Dataset entries:

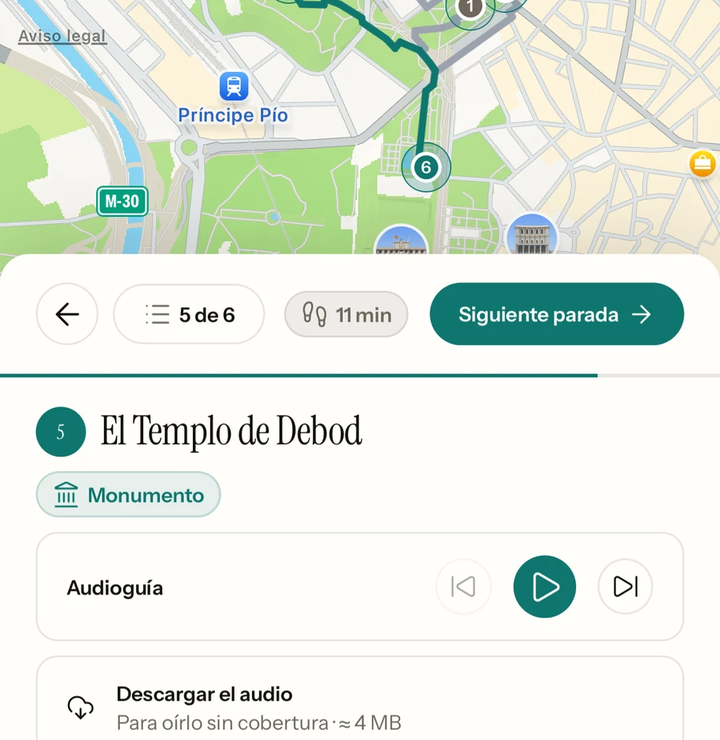
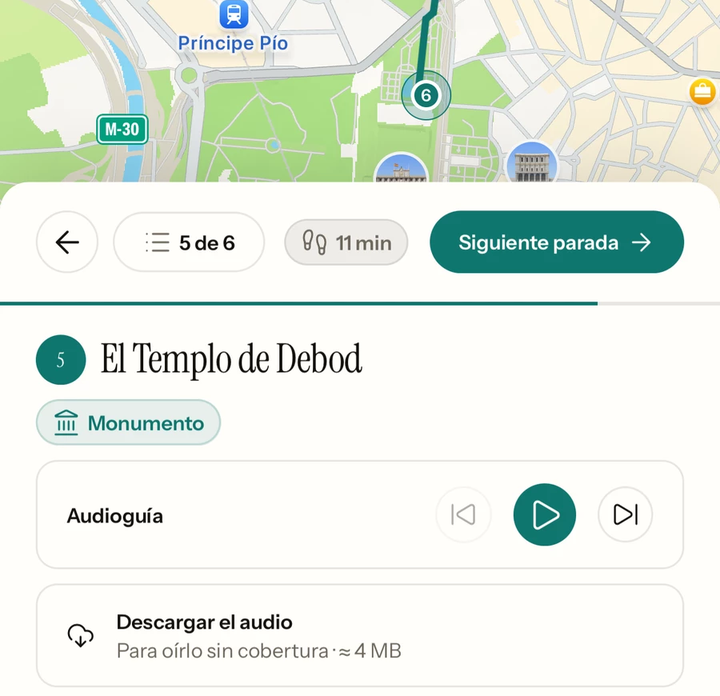
Anuncio del lanzamiento: la marca desde el fotograma 0, cortes en seco, pantallas opacas, recortes y subtítulos al arranque de cada palabra
Claude-Session: https://claude.ai/code/session_0196mf4dm34Y5H63pT5oKbym

diff --git a/piezas/historias-animadas/lanzamiento-ios/index.html b/piezas/historias-animadas/lanzamiento-ios/index.html
@@ -43,14 +43,19 @@
       .pantalla img, .pantalla video { display: block; width: 720px; }
 
       /* LA TARJETA DE LA AUDIOGU&Iacute;A, como la que el due&ntilde;o aprob&oacute; en el reel de la Sagrada Fam&iacute;lia:
-         blanco roto de la app, el verde de la app s&oacute;lo en el icono que suena y el nombre, y la frase en
-         negro, cada palabra encendi&eacute;ndose cuando la dice la voz. */
+         blanco roto de la app, el verde de la app s&oacute;lo en las barras que suenan y el nombre, y la frase
+         en negro, cada palabra encendi&eacute;ndose cuando la dice la voz. Lleva LA MARCA desde el
+         fotograma 0 (revisi&oacute;n del 24-oct: sin ella, quien pasa el reel a los 3 s no sabe de qui&eacute;n
+         es): el icono de la app y &laquo;Nomad&raquo;. La segunda l&iacute;nea no repite lo que dice la pantalla. */
       #audio { position: absolute; left: 84px; top: 476px; width: 816px; height: 196px; box-sizing: border-box;
                background: #FEFCF9; border: 2px solid rgba(16,14,11,.06); border-radius: 34px;
                box-shadow: 0 24px 60px rgba(16,14,11,.35); color: #100E0B; }
-      #icono { position: absolute; left: 36px; top: 28px; width: 60px; height: 60px; border-radius: 30px;
-               background: #106A63; display: flex; align-items: center; justify-content: center; gap: 5px; }
-      .barra { display: block; width: 5px; height: 28px; border-radius: 3px; background: #FEFCF9; }
+      /* El icono de la app como fondo, no como &lt;img&gt;: el cierre ya lo usa como &lt;img&gt; y dos
+         nodos con la misma fuente se pueden descubrir dos veces al compilar (hyperframes check). */
+      #icono { position: absolute; left: 36px; top: 26px; width: 64px; height: 64px; border-radius: 15px;
+               background: url(assets/icono-app.png) center / cover no-repeat; }
+      #ondas { position: absolute; right: 40px; top: 36px; height: 40px; display: flex; align-items: center; gap: 6px; }
+      .barra { display: block; width: 6px; height: 34px; border-radius: 3px; background: #106A63; }
       #que-suena { position: absolute; left: 116px; top: 26px; margin: 0; font-size: 32px; line-height: 38px;
                    font-weight: 700; color: #106A63; white-space: nowrap; }
       #donde { position: absolute; left: 116px; top: 66px; margin: 0; font-size: 28px; line-height: 32px;
@@ -94,16 +99,19 @@
       <p id="k1" class="kicker sans">Templo de Debod &middot; Madrid</p>
       <h1 id="t1" class="tit serif" style="top: 348px;">La ciudad, <span class="menta">contada.</span></h1>
       <div id="audio">
-        <div id="icono"><span class="barra"></span><span class="barra"></span><span class="barra"></span><span class="barra"></span></div>
-        <p id="que-suena" class="sans">Audiogu&iacute;a</p>
-        <p id="donde" class="sans">Parada 5 &middot; El Templo de Debod</p>
+        <div id="icono"></div>
+        <p id="que-suena" class="sans">Nomad</p>
+        <p id="donde" class="sans">Audiogu&iacute;a &middot; un paseo de 6 paradas</p>
+        <div id="ondas"><span class="barra"></span><span class="barra"></span><span class="barra"></span><span class="barra"></span></div>
         <!-- El texto es el de la app: tours_cache 688ed389, parada 5, main_explanation, segundo
-             p&aacute;rrafo, palabra por palabra hasta &laquo;lugar&raquo;. data-t: cu&aacute;ndo lo dice Kore en la mezcla. -->
+             p&aacute;rrafo, palabra por palabra hasta &laquo;lugar&raquo;. data-t: cu&aacute;ndo EMPIEZA la palabra en la mezcla
+             (el arranque, no la consonante fuerte: &laquo;cajas&raquo; en 4,76, con el cierre de la /k/). El
+             encendido arranca 0,07 s antes, para que el punto medio caiga ah&iacute;. -->
         <p id="s1" class="frase sans"><span data-t="0.60">Fue</span> <span data-t="0.93">desmontado</span> <span data-t="1.75">piedra</span> <span data-t="2.41">a</span> <span data-t="2.55">piedra,</span></p>
-        <p id="s2" class="frase sans"><span data-t="3.09">empaquetado</span> <span data-t="3.93">en</span> <span data-t="4.25">miles</span> <span data-t="4.59">de</span> <span data-t="4.91">cajas</span></p>
-        <p id="s3" class="frase sans"><span data-t="5.59">y</span> <span data-t="5.77">transportado</span> <span data-t="6.47">hasta</span> <span data-t="6.69">este</span> <span data-t="6.89">lugar.</span></p>
+        <p id="s2" class="frase sans"><span data-t="3.09">empaquetado</span> <span data-t="3.93">en</span> <span data-t="4.18">miles</span> <span data-t="4.59">de</span> <span data-t="4.76">cajas</span></p>
+        <p id="s3" class="frase sans"><span data-t="5.59">y</span> <span data-t="5.70">transportado</span> <span data-t="6.47">hasta</span> <span data-t="6.69">este</span> <span data-t="6.89">lugar.</span></p>
       </div>
-      <div id="p-debod" class="pantalla" style="top: 706px; height: 740px;">
+      <div id="p-debod" class="pantalla" style="top: 700px; height: 696px;">
         <img src="assets/pantalla-debod.png" alt="" />
       </div>
 
@@ -123,7 +131,7 @@
         <img src="assets/pantalla-eventos.png" alt="" />
       </div>
       <h1 id="t4" class="tit serif" style="top: 330px;">Los gastos, <span class="menta">en paz.</span></h1>
-      <div id="p-gastos" class="pantalla" style="top: 480px; height: 352px;">
+      <div id="p-gastos" class="pantalla" style="top: 480px; height: 290px;">
         <img src="assets/pantalla-gastos.png" alt="" />
       </div>
 
@@ -148,20 +156,31 @@
     <script>
       // Una sola l&iacute;nea de tiempo, pausada, registrada DESPU&Eacute;S de que carguen las fuentes.
       // Estado inicial dentro del fromTo, nunca en CSS; las salidas con .to.
+      //
+      // LOS CORTES, EN SECO (revisi&oacute;n del 24-oct). En cada cambio de escena la foto nueva entra de
+      // golpe en el tiempo fuerte y lo de la escena anterior ya no est&aacute; (o sale en ese mismo
+      // fotograma): nunca dos fotos ni dos tarjetas superpuestas. Y las pantallas son OPACAS desde su
+      // primer fotograma: entran movi&eacute;ndose, nunca fundi&eacute;ndose, porque una tarjeta medio
+      // transparente deja ver la foto a trav&eacute;s y parece una doble exposici&oacute;n.
+      // Lo que se ve en el fotograma 0 (el kicker, el t&iacute;tulo y la tarjeta con la marca) est&aacute; ah&iacute;
+      // desde el principio, sin entrada: es la portada por defecto de TikTok y el primer vistazo.
       document.fonts.ready.then(function () {
         var tl = gsap.timeline({ paused: true });
         // Cortes en los tiempos de la m&uacute;sica (0,627 s): 12, 23, 25,5, 28 y el golpe (20,0).
         var T2 = 7.52, T3 = 14.42, T4 = 15.99, T5 = 17.56, T6 = 20.0, FIN = 24.6;
         var IN = { autoAlpha: 1, y: 0, duration: 0.5, ease: "power3.out" };
-        var OUT = { autoAlpha: 0, y: -16, duration: 0.2, ease: "power2.in" };
         var ARR = { autoAlpha: 1, y: 0, duration: 0.6, ease: "power3.out" };
+        function corta(sel, t) { tl.to(sel, { autoAlpha: 0, duration: 0 }, t); }
+        function aparece(sel, t) { tl.fromTo(sel, { autoAlpha: 0 }, { autoAlpha: 1, duration: 0 }, t); }
+        // Una pantalla entra opaca desde abajo: visible desde el primer fotograma, s&oacute;lo se mueve.
+        function sube(sel, t, dy, dur) {
+          tl.fromTo(sel, { autoAlpha: 0, y: dy }, { autoAlpha: 1, duration: 0 }, t);
+          tl.fromTo(sel, { y: dy }, { y: 0, duration: dur, ease: "expo.out", immediateRender: false }, t);
+        }
 
-        // 1 · LA CIUDAD, CONTADA. La foto ya est&aacute;; el t&iacute;tulo entra antes de que hable Kore,
-        // la tarjeta con la voz, y la pantalla de la app sube en el primer comp&aacute;s (2,51).
-        tl.fromTo("#k1", { autoAlpha: 0, y: 14 }, IN, 0.05);
-        tl.fromTo("#t1", { autoAlpha: 0, y: 24 }, IN, 0.12);
-        tl.fromTo("#audio", { autoAlpha: 0, y: 30 }, IN, 0.3);
-        tl.fromTo("#p-debod", { autoAlpha: 0, y: 140 }, { autoAlpha: 1, y: 0, duration: 0.7, ease: "power3.out" }, 2.4);
+        // 1 · LA CIUDAD, CONTADA. Foto, kicker, t&iacute;tulo y tarjeta desde el fotograma 0; la pantalla de
+        // la app sube desde fuera del cuadro en el primer comp&aacute;s (2,4).
+        sube("#p-debod", 2.4, 1240, 0.9);
         // Las barras se mueven s&oacute;lo mientras habla la voz.
         var barras = document.querySelectorAll(".barra");
         for (var i = 0; i < barras.length; i++) {
@@ -176,45 +195,42 @@
           tl.fromTo(f[0], { autoAlpha: 0 }, { autoAlpha: 1, duration: 0.12, ease: "none" }, f[1]);
           if (f[2] !== null) tl.to(f[0], { autoAlpha: 0, duration: 0.1, ease: "none" }, f[2] - 0.1);
         });
+        // Cada palabra se enciende en 0,14 s CENTRADOS en el arranque que dice su data-t.
         document.querySelectorAll(".frase span").forEach(function (s) {
-          tl.fromTo(s, { opacity: 0.28 }, { opacity: 1, duration: 0.14, ease: "none" }, parseFloat(s.dataset.t));
+          tl.fromTo(s, { opacity: 0.28 }, { opacity: 1, duration: 0.14, ease: "none" }, parseFloat(s.dataset.t) - 0.07);
         });
-        // Salida, en el comp&aacute;s 3.
-        ["#k1", "#t1", "#audio"].forEach(function (s) { tl.to(s, OUT, T2 - 0.22); });
-        tl.to("#p-debod", { autoAlpha: 0, y: -60, duration: 0.25, ease: "power2.in" }, T2 - 0.25);
+        // Corte a C&oacute;rdoba en el comp&aacute;s 3: todo lo de Debod fuera en el mismo fotograma.
+        ["#k1", "#t1", "#audio", "#p-debod", "#f-debod"].forEach(function (s) { corta(s, T2); });
 
-        // 2 · ESCRIBIR EL VIAJE. Corte de foto en el tiempo fuerte; &laquo;Nomad lo escribe&raquo; entra
-        // cuando la app se pone a trabajar (escribir.mp4: tecleo 0-2,5, Montando 2,5-4,4, s&aacute;bado 4,4-6,9).
-        tl.fromTo("#f-cordoba", { autoAlpha: 0 }, { autoAlpha: 1, duration: 0.2, ease: "none" }, T2 - 0.1);
-        tl.fromTo("#k2", { autoAlpha: 0, y: 14 }, IN, T2 + 0.05);
-        tl.fromTo("#t2a", { autoAlpha: 0, y: 24 }, IN, T2 + 0.1);
-        tl.fromTo("#p-escribir", { autoAlpha: 0, y: 120 }, { autoAlpha: 1, y: 0, duration: 0.55, ease: "power3.out" }, T2);
+        // 2 · ESCRIBIR EL VIAJE. &laquo;Nomad lo escribe&raquo; entra cuando la app se pone a trabajar
+        // (escribir.mp4: tecleo 0-2,5, Montando 2,5-4,4, s&aacute;bado 4,4-6,9).
+        aparece("#f-cordoba", T2);
+        tl.fromTo("#k2", { autoAlpha: 0, y: 14 }, IN, T2 + 0.02);
+        tl.fromTo("#t2a", { autoAlpha: 0, y: 24 }, IN, T2 + 0.06);
+        sube("#p-escribir", T2, 220, 0.7);
         tl.fromTo("#t2b", { autoAlpha: 0, y: 24 }, IN, T2 + 2.5);
-        ["#k2", "#t2a", "#t2b"].forEach(function (s) { tl.to(s, OUT, T3 - 0.2); });
-        tl.to("#p-escribir", { autoAlpha: 0, y: -60, duration: 0.2, ease: "power2.in" }, T3 - 0.2);
+        ["#k2", "#t2a", "#t2b", "#p-escribir", "#f-cordoba"].forEach(function (s) { corta(s, T3); });
 
         // 3 · LOS DESTELLOS: foto, t&iacute;tulo y pantalla de golpe, en el tiempo.
-        tl.fromTo("#f-correfoc", { autoAlpha: 0 }, { autoAlpha: 1, duration: 0.12, ease: "none" }, T3 - 0.06);
-        tl.fromTo("#t3", { autoAlpha: 0, y: 20 }, { autoAlpha: 1, y: 0, duration: 0.35, ease: "power3.out" }, T3);
-        tl.fromTo("#p-eventos", { autoAlpha: 0, y: 90 }, { autoAlpha: 1, y: 0, duration: 0.4, ease: "power3.out" }, T3);
-        tl.to("#t3", OUT, T4 - 0.18);
-        tl.to("#p-eventos", { autoAlpha: 0, y: -50, duration: 0.18, ease: "power2.in" }, T4 - 0.18);
-        tl.fromTo("#f-gotic", { autoAlpha: 0 }, { autoAlpha: 1, duration: 0.12, ease: "none" }, T4 - 0.06);
-        tl.fromTo("#t4", { autoAlpha: 0, y: 20 }, { autoAlpha: 1, y: 0, duration: 0.35, ease: "power3.out" }, T4);
-        tl.fromTo("#p-gastos", { autoAlpha: 0, y: 90 }, { autoAlpha: 1, y: 0, duration: 0.4, ease: "power3.out" }, T4);
-        tl.to("#t4", OUT, T5 - 0.18);
-        tl.to("#p-gastos", { autoAlpha: 0, y: -50, duration: 0.18, ease: "power2.in" }, T5 - 0.18);
+        aparece("#f-correfoc", T3);
+        tl.fromTo("#t3", { autoAlpha: 0, y: 20 }, { autoAlpha: 1, y: 0, duration: 0.3, ease: "power3.out" }, T3);
+        sube("#p-eventos", T3, 160, 0.55);
+        ["#t3", "#p-eventos", "#f-correfoc"].forEach(function (s) { corta(s, T4); });
+        aparece("#f-gotic", T4);
+        tl.fromTo("#t4", { autoAlpha: 0, y: 20 }, { autoAlpha: 1, y: 0, duration: 0.3, ease: "power3.out" }, T4);
+        sube("#p-gastos", T4, 160, 0.55);
+        ["#t4", "#p-gastos"].forEach(function (s) { corta(s, T5); });
 
         // 4 · EL PRECIO, sobre tinta: la cifra primero, &laquo;Sin suscripci&oacute;n&raquo; un comp&aacute;s despu&eacute;s.
-        tl.fromTo("#tinta", { autoAlpha: 0 }, { autoAlpha: 1, duration: 0.15, ease: "none" }, T5 - 0.05);
-        tl.fromTo("#p-desde", { autoAlpha: 0, y: 20 }, IN, T5 + 0.1);
-        tl.fromTo("#p-cifra", { autoAlpha: 0, y: 40, scale: 0.94 }, { autoAlpha: 1, y: 0, scale: 1, duration: 0.6, ease: "power3.out" }, T5 + 0.2);
-        tl.fromTo("#p-viaje", { autoAlpha: 0, y: 20 }, IN, T5 + 0.45);
+        aparece("#tinta", T5);
+        tl.fromTo("#p-desde", { autoAlpha: 0, y: 20 }, IN, T5 + 0.06);
+        tl.fromTo("#p-cifra", { autoAlpha: 0, y: 40, scale: 0.94 }, { autoAlpha: 1, y: 0, scale: 1, duration: 0.6, ease: "power3.out" }, T5 + 0.16);
+        tl.fromTo("#p-viaje", { autoAlpha: 0, y: 20 }, IN, T5 + 0.42);
         tl.fromTo("#p-sin", { autoAlpha: 0, y: 20 }, IN, T5 + 1.0);
-        ["#p-desde", "#p-cifra", "#p-viaje", "#p-sin"].forEach(function (s) { tl.to(s, { autoAlpha: 0, duration: 0.05, ease: "none" }, T6 - 0.05); });
+        ["#p-desde", "#p-cifra", "#p-viaje", "#p-sin"].forEach(function (s) { corta(s, T6); });
 
         // 5 · EL CIERRE, en el golpe: papel, icono, nombre, la insignia (entera, con un fundido) y Android.
-        tl.fromTo("#papel", { autoAlpha: 0 }, { autoAlpha: 1, duration: 0.08, ease: "none" }, T6 - 0.04);
+        aparece("#papel", T6);
         tl.fromTo("#c-icono", { autoAlpha: 0, y: 30, scale: 0.92 }, { autoAlpha: 1, y: 0, scale: 1, duration: 0.6, ease: "back.out(1.4)" }, T6);
         tl.fromTo("#c-nombre", { autoAlpha: 0, y: 24 }, ARR, T6 + 0.18);
         tl.fromTo("#c-insignia", { autoAlpha: 0 }, { autoAlpha: 1, duration: 0.45, ease: "power1.out" }, T6 + 0.45);

diff --git a/piezas/historias-animadas/lanzamiento-ios/preparar.py b/piezas/historias-animadas/lanzamiento-ios/preparar.py
@@ -15,9 +15,19 @@ APP = sys.argv[1] if len(sys.argv) > 1 else '/home/user/NOMAD'
 os.makedirs(A, exist_ok=True)
 
 # Las fotos, tal cual del banco (créditos en banco/fotos/creditos.json).
-for src, dst in [('f-debod-nubes.jpg', 'fondo-debod.jpg'), ('f-cordoba.jpg', 'fondo-cordoba.jpg'),
+for src, dst in [('f-debod-nubes.jpg', 'fondo-debod.jpg'),
                  ('f-merce-diable.jpg', 'fondo-correfoc.jpg'), ('f-bcn-festa.jpg', 'fondo-gotic.jpg')]:
     shutil.copy(f'{R}/banco/fotos/historia/{src}', f'{A}/{dst}')
+# Córdoba, desenfocada A PROPÓSITO (revisión del 24-oct). Es la única foto de Córdoba del banco
+# y es blanda: un tercio del detalle fino de las otras tres, bloques de JPEG y el cielo quemado.
+# Nítida al lado de Debod, el correfoc y el Gòtic delataba el montaje; desenfocada y un poco más
+# oscura se lee como fondo de ambiente detrás de la pantalla, que es lo que es. Una foto nítida
+# no se pudo traer: Commons da 429 y Unsplash pide un reto de bots desde el contenedor.
+from PIL import ImageEnhance, ImageFilter
+im = Image.open(f'{R}/banco/fotos/historia/f-cordoba.jpg').convert('RGB')
+im = im.filter(ImageFilter.GaussianBlur(16))
+im = ImageEnhance.Brightness(im).enhance(0.86)
+im.save(f'{A}/fondo-cordoba.jpg', quality=92)
 shutil.copy(f'{R}/piezas/historias-animadas/plan-cordoba/assets/gsap.min.js', f'{A}/gsap.min.js')
 shutil.copy(f'{R}/banco/marca/icono-app.png', f'{A}/icono-app.png')
 # La insignia oficial de Apple, sin tocar (la misma que web/insignias/app-store-es.svg de la app).
@@ -30,22 +40,29 @@ def recorte(src, caja, ancho, dst):
     print(dst, im.size)
 
 # La audioguía de Debod (banco/capturas/tourdebod-900.webp, 900 de ancho): del final del mapa,
-# con la ruta y las paradas 4-6, a «Descargar el audio · Para oírlo sin cobertura». Sin barra
-# de estado (empieza en y=510).
-recorte(f'{R}/banco/capturas/tourdebod-900.webp', (0, 510, 900, 1435), 720, 'pantalla-debod.png')
+# con la ruta hasta la parada 6, a «Descargar el audio · Para oírlo sin cobertura» ENTERA, con
+# su recuadro (acaba en 1456) y 14 px de aire. Sin barra de estado (empieza en y=600). 720x696.
+recorte(f'{R}/banco/capturas/tourdebod-900.webp', (0, 600, 900, 1470), 720, 'pantalla-debod.png')
 # Qué hay esos días y los gastos: capturas en bruto del iPhone del dueño, 1206 de ancho.
 P = f'{APP}/docs/tienda/capturas/piezas'
 if os.path.exists(f'{P}/pantalla-eventos.png'):
     recorte(f'{P}/pantalla-eventos.png', (0, 200, 1206, 1400), 720, 'pantalla-eventos.png')
-    # Los gastos, SOLO hasta encima de la tarjeta negra: ahí sale el nombre de una persona real.
-    recorte(f'{P}/pantalla-gastos.png', (0, 400, 1206, 990), 720, 'pantalla-gastos.png')
+    # Los gastos, SOLO hasta la barra: debajo va «• Tú 56 €», el redondeo de la leyenda, que al
+    # lado de «Gasto del grupo 55,99 €» parece una cuenta mal hecha; y más abajo, la tarjeta
+    # negra con el nombre de una persona real. 720x290.
+    recorte(f'{P}/pantalla-gastos.png', (0, 400, 1206, 885), 720, 'pantalla-gastos.png')
 
 # Escribir el viaje: tres trozos de la grabación de Córdoba (760x1652, 30 fps), cada uno con
-# su ventana, a 720x700. Fotogramas: el tecleo 250-324, «Montando» 461-517 y el sábado
-# 536-610. El 611 es el domingo con el Palacio de Viana mal puesto: NO entra. Antes del 461
-# sale el resumen con el nombre del viaje: tampoco.
+# su ventana (760x739 desde la y que se dice), a 720x700. Fotogramas: el tecleo 250-324,
+# «Montando» 461-517 y el sábado 536-610. El 611 es el domingo con el Palacio de Viana mal
+# puesto: NO entra. Antes del 461 sale el resumen con el nombre del viaje: tampoco.
+# - El tecleo, desde y=295: acaba en 1034, por encima de 1050, que es donde asoman las burbujas
+#   de tecla del teclado de iOS (medido fotograma a fotograma). Empieza debajo de las barras de
+#   «Paso 4 de 4», que acaban en ~275.
+# - El sábado, desde y=252: el borde de la hoja está en 248, el «+» empieza en 270 y entra
+#   entero, y por encima no queda mapa (el pico de la esquina lo tapa el redondeo de la pantalla).
 G = f'{R}/piezas/historias-animadas/plan-cordoba/assets/pantalla.mp4'
-tramos = [(250, 325, 320), (461, 518, 520), (536, 611, 290)]
+tramos = [(250, 325, 295), (461, 518, 520), (536, 611, 252)]
 f = ';'.join(f'[0:v]trim=start_frame={a}:end_frame={b},setpts=PTS-STARTPTS,crop=760:739:0:{y},'
              f'scale=720:700:flags=lanczos,setsar=1[t{i}]' for i, (a, b, y) in enumerate(tramos))
 f += ';' + ''.join(f'[t{i}]' for i in range(3)) + 'concat=n=3:v=1:a=0,fps=30,format=yuv420p[v]'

> **Task objective**
Only lines with the word "piezas" are wanted; pull each of them from the records.

> **Response box**
diff --git a/piezas/historias-animadas/lanzamiento-ios/index.html b/piezas/historias-animadas/lanzamiento-ios/index.html
diff --git a/piezas/historias-animadas/lanzamiento-ios/preparar.py b/piezas/historias-animadas/lanzamiento-ios/preparar.py
 shutil.copy(f'{R}/piezas/historias-animadas/plan-cordoba/assets/gsap.min.js', f'{A}/gsap.min.js')
 P = f'{APP}/docs/tienda/capturas/piezas'
 G = f'{R}/piezas/historias-animadas/plan-cordoba/assets/pantalla.mp4'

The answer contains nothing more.